Appclusive exposes its functionality via an ODATA v3 compatible REST API. So instead of repeating the way how ODATA works in this document we will describe how Appclusive models it entities and advertises its services.


Appclusive supports different authentication mechanisms independent of the underlying transport protocol which can be extended by plugins. Currently the following authentication means are available:

  • Windows Integrated, ActiveDirectory (via Authorization header)
  • Basic (via Authorization header Basic with Base64 encoded username and password)
  • OAUTH2 (via Authorization header with Bearer token)

Appclusive does not act as an Identity Provider but relies on external systems to provide that functionality.

For more information about Authentication see the chapter about Security.

Uri Format

Appclusive distributes its functionality across several separate endpoints:

  • Diagnostics


  • Core


  • Model


These endpoints can be extended by means of plugins. Depending on the endpoint several entity sets are accessible. To determine the exact functionality each endpoints exposes its schema via httpS://$metadata.

For a specific entity set consult the respective documentation.

DFTODO list entity sets per endpoint

API Operations

In general each entity set supports basic CRUD operations:



Retrieving entities is performed by an HTTP GET operation. ODATA filter operators and paging semantics apply.

Example: GET httpS://

HTTP 200 is the usual response when entities are returned. The response body will then contain a list of entities that match the request criteria.

Note: if no entities are found that match the request criteria an empty list is returned. The response will still be HTTP 200.


To retrieve a single entity the entity id is placed in brackets after the entity set:

Example: GET httpS://

HTTP 200 is the response and the response body will contain the entity specified by its id. If no entity exists the response will be HTTP 404.

Note: all ids are of type long (or int64), so they should be suffixed by a capital L.

Note: if a client requests an entity from a different tenant where the client does not have permissions to retrieve that entity, the HTTP response will also be HTTP 404 (to prevent information disclosure).


Creating an entity is normally performed by an HTTP POST operation.

Example: POST httpS://

The body of the HTTP requests depends on the actual entity set (which can be determined by the aforementioned $metadata schema.

HTTP 201 indicates that the entity has been created. The response body will then contain the new entity.

HTTP 202 indicates that the operation has been accepted, but has not been completed yet. The Location header of the HTTP response will contain an Uri to a Job entity which can be tracked by the client.

Note: when requesting the instantiation of Blueprints the actual creation is not performed directly via HTTP POST, but performed via an Order.


Updating existing entities can be performed in two different ways:

Full Update

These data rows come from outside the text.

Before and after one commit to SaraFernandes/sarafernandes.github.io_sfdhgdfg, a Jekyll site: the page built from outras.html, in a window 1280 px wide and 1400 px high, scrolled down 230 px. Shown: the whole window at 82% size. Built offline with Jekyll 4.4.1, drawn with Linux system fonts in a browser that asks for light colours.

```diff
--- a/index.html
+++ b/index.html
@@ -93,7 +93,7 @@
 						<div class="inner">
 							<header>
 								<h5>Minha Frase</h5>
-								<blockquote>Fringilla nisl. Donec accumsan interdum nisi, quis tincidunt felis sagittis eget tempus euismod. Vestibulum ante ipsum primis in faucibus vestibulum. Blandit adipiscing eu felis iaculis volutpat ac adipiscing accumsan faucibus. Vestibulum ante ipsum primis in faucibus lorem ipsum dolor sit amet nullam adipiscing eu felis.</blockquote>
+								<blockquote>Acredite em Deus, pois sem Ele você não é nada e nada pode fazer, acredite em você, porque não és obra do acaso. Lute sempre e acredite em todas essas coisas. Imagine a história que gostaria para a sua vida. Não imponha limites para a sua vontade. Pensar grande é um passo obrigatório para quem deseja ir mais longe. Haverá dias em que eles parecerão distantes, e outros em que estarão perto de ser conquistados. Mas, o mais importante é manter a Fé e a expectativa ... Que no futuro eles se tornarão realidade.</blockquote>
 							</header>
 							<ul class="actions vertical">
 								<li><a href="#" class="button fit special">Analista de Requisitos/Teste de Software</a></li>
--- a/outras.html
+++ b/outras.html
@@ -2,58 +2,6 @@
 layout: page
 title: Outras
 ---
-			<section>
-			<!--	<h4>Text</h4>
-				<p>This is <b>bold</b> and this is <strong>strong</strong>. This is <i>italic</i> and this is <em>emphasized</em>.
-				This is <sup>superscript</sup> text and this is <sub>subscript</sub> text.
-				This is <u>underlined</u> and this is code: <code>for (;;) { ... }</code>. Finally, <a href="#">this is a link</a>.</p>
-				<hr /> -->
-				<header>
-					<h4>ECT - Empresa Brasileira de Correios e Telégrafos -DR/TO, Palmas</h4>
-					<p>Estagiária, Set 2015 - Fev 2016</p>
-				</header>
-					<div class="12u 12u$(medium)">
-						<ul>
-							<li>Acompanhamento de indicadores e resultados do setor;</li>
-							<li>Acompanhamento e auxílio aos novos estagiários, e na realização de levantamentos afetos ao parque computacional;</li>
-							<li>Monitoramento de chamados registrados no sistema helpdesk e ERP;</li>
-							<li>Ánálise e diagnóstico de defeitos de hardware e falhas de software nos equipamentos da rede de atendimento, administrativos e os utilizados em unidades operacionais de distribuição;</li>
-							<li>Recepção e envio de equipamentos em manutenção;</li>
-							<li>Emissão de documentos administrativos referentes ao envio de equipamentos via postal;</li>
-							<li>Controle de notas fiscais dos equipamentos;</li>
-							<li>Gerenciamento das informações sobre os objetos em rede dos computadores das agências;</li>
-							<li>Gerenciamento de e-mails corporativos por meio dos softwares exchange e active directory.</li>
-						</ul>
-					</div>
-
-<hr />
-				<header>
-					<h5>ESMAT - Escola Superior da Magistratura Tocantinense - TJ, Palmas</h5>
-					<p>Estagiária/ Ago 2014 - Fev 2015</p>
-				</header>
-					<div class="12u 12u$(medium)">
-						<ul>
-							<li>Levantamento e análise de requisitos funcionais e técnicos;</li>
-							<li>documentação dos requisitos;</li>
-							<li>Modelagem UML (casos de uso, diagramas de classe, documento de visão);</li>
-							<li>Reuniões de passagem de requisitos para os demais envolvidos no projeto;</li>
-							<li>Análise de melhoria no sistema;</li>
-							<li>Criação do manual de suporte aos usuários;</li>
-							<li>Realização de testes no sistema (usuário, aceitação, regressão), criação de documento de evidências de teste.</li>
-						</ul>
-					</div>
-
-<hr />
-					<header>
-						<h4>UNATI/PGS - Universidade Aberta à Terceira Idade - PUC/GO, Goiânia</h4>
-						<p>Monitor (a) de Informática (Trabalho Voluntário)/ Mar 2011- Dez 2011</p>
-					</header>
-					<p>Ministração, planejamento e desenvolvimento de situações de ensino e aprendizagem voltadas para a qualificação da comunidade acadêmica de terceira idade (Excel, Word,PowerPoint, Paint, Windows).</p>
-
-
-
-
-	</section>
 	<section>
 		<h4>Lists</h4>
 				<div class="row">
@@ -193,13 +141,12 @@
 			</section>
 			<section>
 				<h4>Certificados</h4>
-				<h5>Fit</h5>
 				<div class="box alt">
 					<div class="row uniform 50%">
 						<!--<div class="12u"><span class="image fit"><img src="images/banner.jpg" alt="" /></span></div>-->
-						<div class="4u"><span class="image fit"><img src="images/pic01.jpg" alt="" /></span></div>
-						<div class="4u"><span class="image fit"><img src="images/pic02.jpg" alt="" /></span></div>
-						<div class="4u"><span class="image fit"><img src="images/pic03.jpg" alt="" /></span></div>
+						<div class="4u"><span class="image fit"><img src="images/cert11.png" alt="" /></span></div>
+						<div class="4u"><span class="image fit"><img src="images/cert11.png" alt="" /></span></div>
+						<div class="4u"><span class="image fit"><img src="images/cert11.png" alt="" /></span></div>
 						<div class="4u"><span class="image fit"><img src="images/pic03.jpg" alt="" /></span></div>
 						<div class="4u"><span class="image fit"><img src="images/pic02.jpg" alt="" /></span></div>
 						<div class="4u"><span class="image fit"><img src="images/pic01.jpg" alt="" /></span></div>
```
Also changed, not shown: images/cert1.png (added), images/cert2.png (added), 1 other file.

An HTTP PUT operation expects the complete entity in its HTTP body (regardless of whether an attribute has changed or not).

Example: PUT httpS://

Partial Update

With HTTP PATCH the HTTP body may only contain the actual attributes that have changed and should be updated, eg. the Name of a KeyNameValue.

Example: PATCH httpS://

  "Name" : "Updated Name"

HTTP 204 indicates a successful update operation where no content is returned in the response body. To get the updated entity (especially useful with PATCH operations, a new GET request must be performed.

Note1: do NOT use HTTP MERGE, but always use HTTP PATCH. Note2: Appclusive uses upper camel case.


To delete an entity an HTTP DELETE must be performed:

Example: DELETE httpS://

HTTP 204 indicates a successful delete operation where no content is returned in the response body.